**Provided entries**:
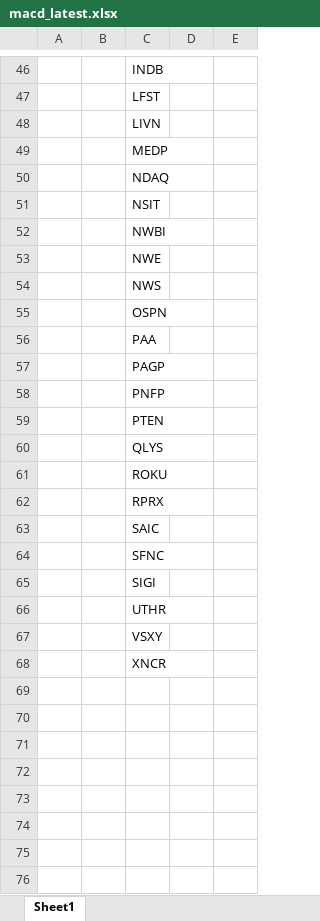
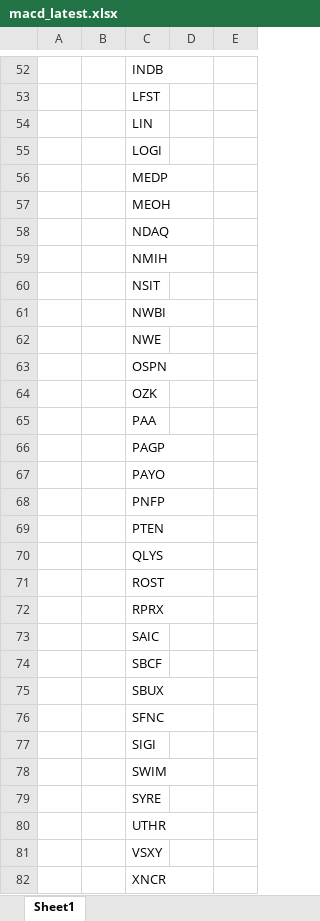
Before and after one commit to Kira11-ja/macd-scanner, an Excel workbook: results/macd_latest.xlsx, sheet Sheet1, drawn as a sheet; only a part is shown, gaps mark what is left out; values as stored, in another font and other column widths than the file's, no borders; removed rows and columns are numbered as before the commit, all else as after; the diff covers the shown part only; the diff names each change by its address in the sheet, - before the commit and + after, or states it on an @@ line.

```diff
--- a/results/macd_latest.xlsx (sheet Sheet1)
+++ b/results/macd_latest.xlsx (sheet Sheet1)
-C54: LIVN
+C54: LIN
+row 55:  |  | LOGI
+row 57:  |  | MEOH
+row 59:  |  | NMIH
-row 54:  |  | NWS
+row 64:  |  | OZK
+row 67:  |  | PAYO
-C71: ROKU
+C71: ROST
+row 74:  |  | SBCF
+row 75:  |  | SBUX
+row 78:  |  | SWIM
+row 79:  |  | SYRE
```
Also changed, not shown: 13 added rows, 7 removed rows and 39 edited cells elsewhere in this sheet, results/symbols_raw.xlsx, 1 other file.
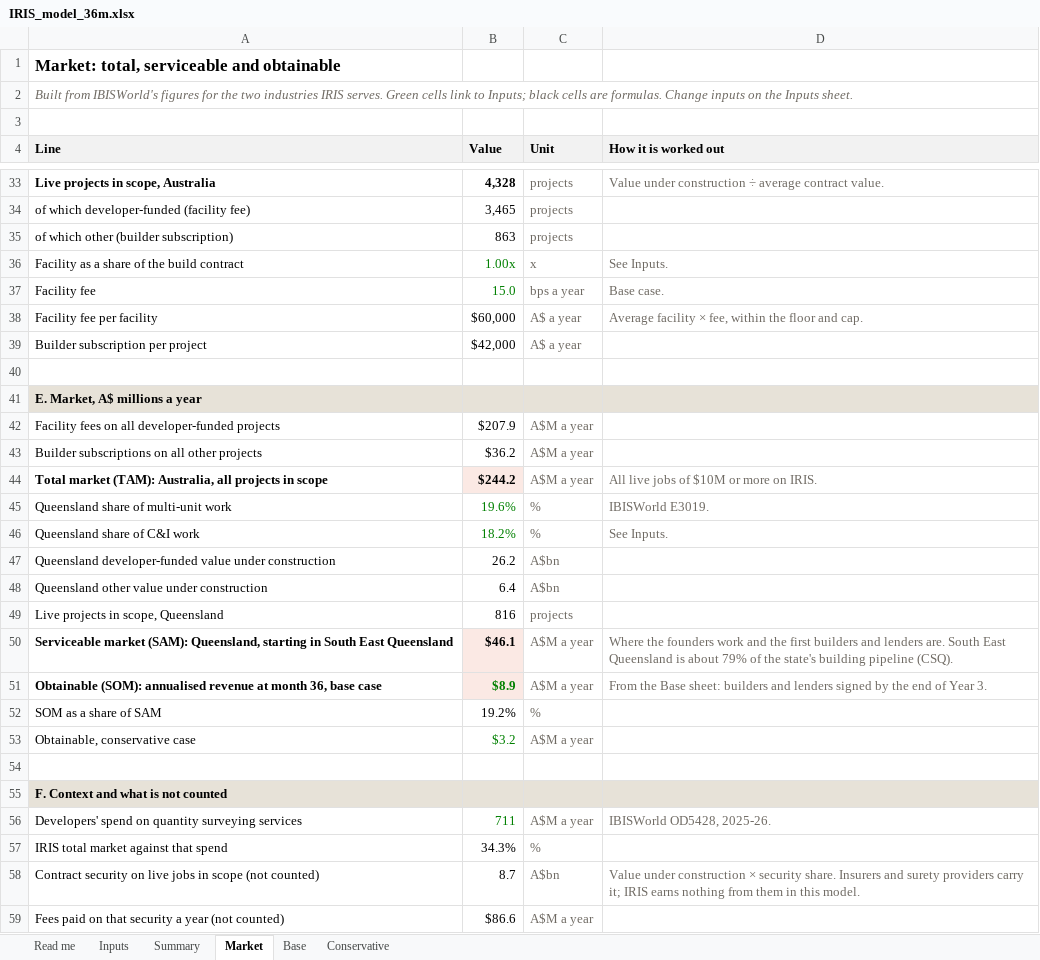
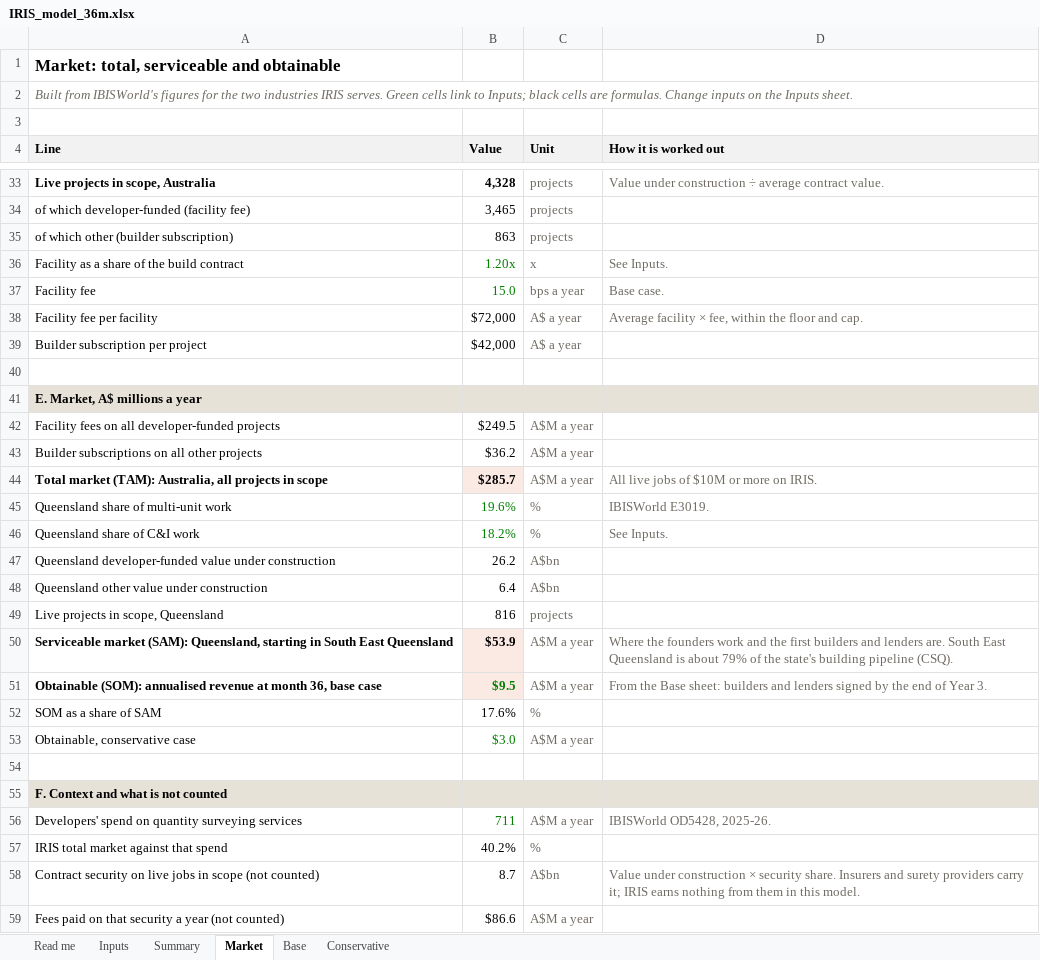
Before and after one commit to IRISPROJECTINTELLIGENCE/IRIS-DECK, an Excel workbook: financial-model/IRIS_model_36m.xlsx, sheet Market, drawn as a sheet; only a part is shown, gaps mark what is left out; values as stored, in another font and other column widths than the file's, no borders; the diff names each change by its address in the sheet, - before the commit and + after, or states it on an @@ line.

```diff
--- a/financial-model/IRIS_model_36m.xlsx (sheet Market)
+++ b/financial-model/IRIS_model_36m.xlsx (sheet Market)
-B36 (Value): 1.00x
+B36 (Value): 1.20x
-B38 (Value): $60,000
+B38 (Value): $72,000
-B42 (Value): $207.9
+B42 (Value): $249.5
-B44 (Value): $244.2
+B44 (Value): $285.7
-B50 (Value): $46.1
+B50 (Value): $53.9
-B51 (Value): $8.9
+B51 (Value): $9.5
-B52 (Value): 19.2%
+B52 (Value): 17.6%
-B53 (Value): $3.2
+B53 (Value): $3.0
-B57 (Value): 34.3%
+B57 (Value): 40.2%
```
Also changed, not shown: sheet Base, sheet Conservative, sheet Inputs, sheet Summary, sheet Read me, formulas that keep their value, 22 other files.
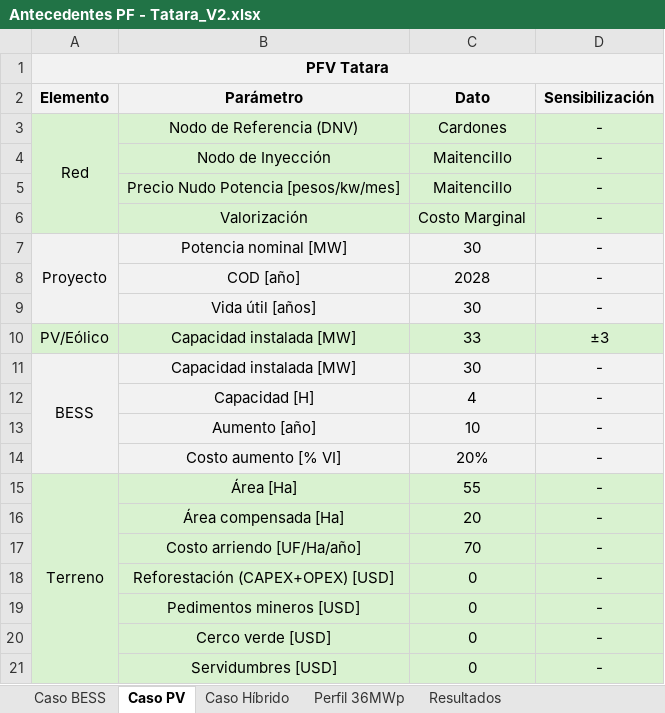
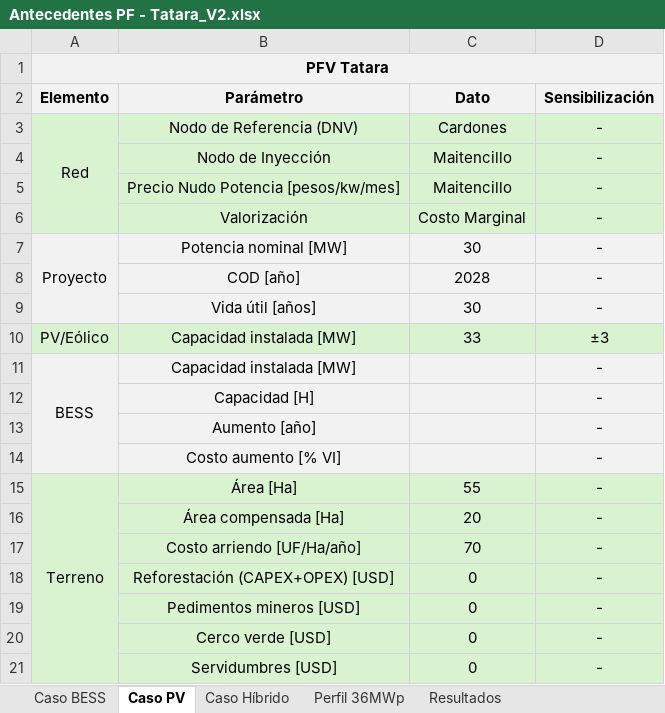
Before and after one commit to Matrolfeis123/ejecucion-modelos, an Excel workbook: Proyectos Evaluados/Tatara/Antecedentes PF - Tatara_V2.xlsx, sheet Caso PV, drawn as a sheet; only a part is shown; values as stored, in another font and other column widths than the file's, no borders; the diff names each change by its address in the sheet, - before the commit and + after, or states it on an @@ line.

```diff
--- a/Proyectos Evaluados/Tatara/Antecedentes PF - Tatara_V2.xlsx (sheet Caso PV)
+++ b/Proyectos Evaluados/Tatara/Antecedentes PF - Tatara_V2.xlsx (sheet Caso PV)
-C11 (Dato): 30
+C11 (Dato): (empty)
-C12 (Dato): 4
+C12 (Dato): (empty)
-C13 (Dato): 10
+C13 (Dato): (empty)
-C14 (Dato): 20%
+C14 (Dato): (empty)
```
Also changed, not shown: sheet Resultados, 40 other files.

**Task objective**: Identify the lines above that contain the word "Dato", then copy them.

**Answer to this exercise**:
-C11 (Dato): 30
+C11 (Dato): (empty)
-C12 (Dato): 4
+C12 (Dato): (empty)
-C13 (Dato): 10
+C13 (Dato): (empty)
-C14 (Dato): 20%
+C14 (Dato): (empty)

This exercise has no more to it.